Task:
Count all lines holding "columns" in the data below and say the number, nothing more.

[Excerpted data — start]

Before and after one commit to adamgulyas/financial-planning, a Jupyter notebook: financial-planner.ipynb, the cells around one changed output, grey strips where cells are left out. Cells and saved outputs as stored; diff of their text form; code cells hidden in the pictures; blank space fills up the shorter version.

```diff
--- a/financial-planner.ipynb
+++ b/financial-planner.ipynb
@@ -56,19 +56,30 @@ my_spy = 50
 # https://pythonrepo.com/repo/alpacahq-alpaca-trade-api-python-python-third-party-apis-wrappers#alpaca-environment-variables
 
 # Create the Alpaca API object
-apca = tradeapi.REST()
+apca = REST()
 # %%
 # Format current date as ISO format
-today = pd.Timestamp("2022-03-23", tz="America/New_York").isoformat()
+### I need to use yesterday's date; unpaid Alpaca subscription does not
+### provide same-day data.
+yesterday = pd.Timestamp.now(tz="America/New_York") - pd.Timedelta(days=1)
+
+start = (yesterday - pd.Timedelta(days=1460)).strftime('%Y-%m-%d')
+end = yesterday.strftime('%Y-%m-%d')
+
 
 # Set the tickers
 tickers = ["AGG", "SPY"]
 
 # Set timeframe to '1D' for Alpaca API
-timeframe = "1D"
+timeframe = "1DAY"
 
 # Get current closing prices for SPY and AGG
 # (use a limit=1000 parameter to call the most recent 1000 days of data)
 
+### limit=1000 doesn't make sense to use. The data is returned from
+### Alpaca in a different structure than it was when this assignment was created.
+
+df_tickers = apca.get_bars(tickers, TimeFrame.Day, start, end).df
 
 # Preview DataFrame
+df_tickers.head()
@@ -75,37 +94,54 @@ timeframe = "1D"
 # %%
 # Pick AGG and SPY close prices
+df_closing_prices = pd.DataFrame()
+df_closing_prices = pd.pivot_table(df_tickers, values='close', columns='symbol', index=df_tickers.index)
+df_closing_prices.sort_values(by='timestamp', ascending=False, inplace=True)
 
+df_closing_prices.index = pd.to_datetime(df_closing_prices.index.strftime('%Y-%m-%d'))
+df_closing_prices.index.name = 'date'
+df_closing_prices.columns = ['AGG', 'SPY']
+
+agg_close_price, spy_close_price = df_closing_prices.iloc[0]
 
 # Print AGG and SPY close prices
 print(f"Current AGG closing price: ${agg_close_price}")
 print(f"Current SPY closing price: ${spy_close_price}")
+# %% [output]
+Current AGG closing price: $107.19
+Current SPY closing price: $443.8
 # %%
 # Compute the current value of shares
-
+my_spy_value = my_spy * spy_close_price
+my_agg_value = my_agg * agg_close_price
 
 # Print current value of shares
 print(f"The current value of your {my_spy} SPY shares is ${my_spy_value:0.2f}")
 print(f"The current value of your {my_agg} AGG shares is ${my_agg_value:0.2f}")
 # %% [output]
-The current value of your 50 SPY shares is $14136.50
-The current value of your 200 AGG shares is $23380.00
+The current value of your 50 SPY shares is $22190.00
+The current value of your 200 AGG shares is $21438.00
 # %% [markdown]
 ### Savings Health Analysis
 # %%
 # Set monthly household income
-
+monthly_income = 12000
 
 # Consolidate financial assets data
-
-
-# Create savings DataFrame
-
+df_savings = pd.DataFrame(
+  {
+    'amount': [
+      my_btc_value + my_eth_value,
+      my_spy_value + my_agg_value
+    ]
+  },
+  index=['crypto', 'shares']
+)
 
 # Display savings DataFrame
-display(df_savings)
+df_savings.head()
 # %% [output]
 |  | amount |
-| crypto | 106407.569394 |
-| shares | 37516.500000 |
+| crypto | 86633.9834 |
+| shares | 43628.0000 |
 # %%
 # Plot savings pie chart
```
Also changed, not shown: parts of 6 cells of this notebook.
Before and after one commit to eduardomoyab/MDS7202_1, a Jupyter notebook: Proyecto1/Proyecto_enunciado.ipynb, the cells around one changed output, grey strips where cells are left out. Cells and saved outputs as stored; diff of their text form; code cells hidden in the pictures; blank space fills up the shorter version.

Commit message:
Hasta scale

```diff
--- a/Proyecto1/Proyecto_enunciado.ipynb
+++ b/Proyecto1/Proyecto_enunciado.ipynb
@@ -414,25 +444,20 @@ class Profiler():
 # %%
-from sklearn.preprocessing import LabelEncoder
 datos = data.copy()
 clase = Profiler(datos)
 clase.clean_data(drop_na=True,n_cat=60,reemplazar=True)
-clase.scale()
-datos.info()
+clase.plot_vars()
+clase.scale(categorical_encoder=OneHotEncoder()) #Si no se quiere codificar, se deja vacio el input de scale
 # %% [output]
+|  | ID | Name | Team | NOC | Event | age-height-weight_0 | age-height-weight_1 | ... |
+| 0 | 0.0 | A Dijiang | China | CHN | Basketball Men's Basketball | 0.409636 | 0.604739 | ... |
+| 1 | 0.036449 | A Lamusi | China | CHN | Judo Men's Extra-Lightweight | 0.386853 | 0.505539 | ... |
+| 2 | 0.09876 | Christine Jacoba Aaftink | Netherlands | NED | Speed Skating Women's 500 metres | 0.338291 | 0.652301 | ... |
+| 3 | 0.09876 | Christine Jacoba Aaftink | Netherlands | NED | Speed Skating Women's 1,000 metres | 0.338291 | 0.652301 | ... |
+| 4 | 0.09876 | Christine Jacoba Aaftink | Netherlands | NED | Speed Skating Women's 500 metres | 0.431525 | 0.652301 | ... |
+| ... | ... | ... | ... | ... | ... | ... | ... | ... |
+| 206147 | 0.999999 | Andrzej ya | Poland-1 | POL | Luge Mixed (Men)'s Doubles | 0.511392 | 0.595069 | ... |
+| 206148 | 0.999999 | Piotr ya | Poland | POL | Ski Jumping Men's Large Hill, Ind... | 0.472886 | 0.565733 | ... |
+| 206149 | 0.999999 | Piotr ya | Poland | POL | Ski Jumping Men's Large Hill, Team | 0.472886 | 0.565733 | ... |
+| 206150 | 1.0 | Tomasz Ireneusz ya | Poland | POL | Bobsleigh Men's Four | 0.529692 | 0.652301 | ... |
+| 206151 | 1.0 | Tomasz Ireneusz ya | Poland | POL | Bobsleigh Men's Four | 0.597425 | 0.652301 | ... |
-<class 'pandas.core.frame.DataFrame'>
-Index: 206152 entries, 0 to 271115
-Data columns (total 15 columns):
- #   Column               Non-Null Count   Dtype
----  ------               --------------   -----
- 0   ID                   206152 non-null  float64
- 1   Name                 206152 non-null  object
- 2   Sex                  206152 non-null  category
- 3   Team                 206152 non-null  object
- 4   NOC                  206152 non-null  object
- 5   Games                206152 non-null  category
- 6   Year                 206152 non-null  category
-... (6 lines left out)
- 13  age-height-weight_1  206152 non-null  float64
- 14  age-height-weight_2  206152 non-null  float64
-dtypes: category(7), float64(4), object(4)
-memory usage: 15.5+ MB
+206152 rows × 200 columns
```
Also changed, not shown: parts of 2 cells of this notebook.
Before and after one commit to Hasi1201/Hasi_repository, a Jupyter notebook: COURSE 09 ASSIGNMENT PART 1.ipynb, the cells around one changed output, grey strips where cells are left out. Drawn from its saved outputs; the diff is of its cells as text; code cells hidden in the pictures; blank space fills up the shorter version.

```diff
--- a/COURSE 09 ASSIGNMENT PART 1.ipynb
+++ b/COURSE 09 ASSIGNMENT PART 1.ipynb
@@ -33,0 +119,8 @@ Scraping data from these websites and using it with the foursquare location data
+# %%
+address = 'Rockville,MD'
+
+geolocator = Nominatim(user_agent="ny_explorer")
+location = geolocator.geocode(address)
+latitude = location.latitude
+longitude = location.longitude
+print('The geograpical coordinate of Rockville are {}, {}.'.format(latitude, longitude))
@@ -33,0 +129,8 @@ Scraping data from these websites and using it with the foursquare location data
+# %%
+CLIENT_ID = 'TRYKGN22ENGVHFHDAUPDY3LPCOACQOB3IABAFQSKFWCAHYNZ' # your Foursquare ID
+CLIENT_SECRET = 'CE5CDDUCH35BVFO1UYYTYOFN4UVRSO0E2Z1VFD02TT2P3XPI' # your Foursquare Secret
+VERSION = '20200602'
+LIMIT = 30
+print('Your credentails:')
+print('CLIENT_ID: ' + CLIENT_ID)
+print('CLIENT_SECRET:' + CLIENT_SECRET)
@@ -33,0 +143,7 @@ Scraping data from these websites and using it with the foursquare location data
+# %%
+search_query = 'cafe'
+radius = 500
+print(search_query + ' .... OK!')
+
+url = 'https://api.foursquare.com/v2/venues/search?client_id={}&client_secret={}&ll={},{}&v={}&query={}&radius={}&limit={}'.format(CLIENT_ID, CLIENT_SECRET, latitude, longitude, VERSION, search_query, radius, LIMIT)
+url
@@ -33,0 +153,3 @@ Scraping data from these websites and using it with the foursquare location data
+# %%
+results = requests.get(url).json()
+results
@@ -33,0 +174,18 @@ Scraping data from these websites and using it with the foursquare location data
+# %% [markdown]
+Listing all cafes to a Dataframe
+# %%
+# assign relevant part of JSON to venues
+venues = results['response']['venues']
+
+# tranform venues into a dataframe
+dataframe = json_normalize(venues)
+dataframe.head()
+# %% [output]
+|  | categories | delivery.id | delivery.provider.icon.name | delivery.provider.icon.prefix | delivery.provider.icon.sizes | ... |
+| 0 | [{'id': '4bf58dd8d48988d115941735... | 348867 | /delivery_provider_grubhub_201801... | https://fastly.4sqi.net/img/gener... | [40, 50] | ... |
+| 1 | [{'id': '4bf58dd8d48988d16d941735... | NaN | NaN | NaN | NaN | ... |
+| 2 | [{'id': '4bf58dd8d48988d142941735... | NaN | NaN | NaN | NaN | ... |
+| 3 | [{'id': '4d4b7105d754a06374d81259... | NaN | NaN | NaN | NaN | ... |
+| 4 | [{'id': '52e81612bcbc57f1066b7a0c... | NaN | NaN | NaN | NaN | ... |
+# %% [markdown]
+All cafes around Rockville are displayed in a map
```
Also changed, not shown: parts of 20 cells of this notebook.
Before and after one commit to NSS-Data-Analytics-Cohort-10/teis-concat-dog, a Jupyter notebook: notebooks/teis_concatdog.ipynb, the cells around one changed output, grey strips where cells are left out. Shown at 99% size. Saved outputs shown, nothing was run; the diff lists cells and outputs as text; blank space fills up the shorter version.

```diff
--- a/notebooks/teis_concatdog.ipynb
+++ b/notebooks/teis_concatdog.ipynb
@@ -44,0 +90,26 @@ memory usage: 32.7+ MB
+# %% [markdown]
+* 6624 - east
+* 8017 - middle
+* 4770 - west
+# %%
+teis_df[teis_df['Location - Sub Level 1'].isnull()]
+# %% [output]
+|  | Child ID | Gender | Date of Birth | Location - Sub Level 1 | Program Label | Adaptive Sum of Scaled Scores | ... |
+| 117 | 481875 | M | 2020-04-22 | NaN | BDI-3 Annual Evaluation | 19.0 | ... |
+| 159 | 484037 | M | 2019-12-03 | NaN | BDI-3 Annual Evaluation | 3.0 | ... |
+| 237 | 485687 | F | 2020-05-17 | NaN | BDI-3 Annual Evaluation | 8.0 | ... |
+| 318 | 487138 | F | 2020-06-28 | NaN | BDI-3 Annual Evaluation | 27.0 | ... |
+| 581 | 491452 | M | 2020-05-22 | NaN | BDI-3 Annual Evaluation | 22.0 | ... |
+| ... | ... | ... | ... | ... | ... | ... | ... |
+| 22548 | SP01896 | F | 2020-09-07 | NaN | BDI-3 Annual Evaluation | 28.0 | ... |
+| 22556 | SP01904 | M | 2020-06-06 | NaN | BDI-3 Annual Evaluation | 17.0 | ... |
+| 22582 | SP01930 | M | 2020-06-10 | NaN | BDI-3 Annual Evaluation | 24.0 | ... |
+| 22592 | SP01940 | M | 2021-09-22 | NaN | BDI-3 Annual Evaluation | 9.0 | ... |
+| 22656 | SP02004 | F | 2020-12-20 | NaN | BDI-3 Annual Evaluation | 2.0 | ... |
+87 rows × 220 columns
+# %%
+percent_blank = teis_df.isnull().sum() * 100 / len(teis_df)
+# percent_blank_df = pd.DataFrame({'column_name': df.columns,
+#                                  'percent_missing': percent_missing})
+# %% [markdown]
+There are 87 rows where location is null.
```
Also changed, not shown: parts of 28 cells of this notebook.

[Excerpted data — finish]

Solution for this exercise:
6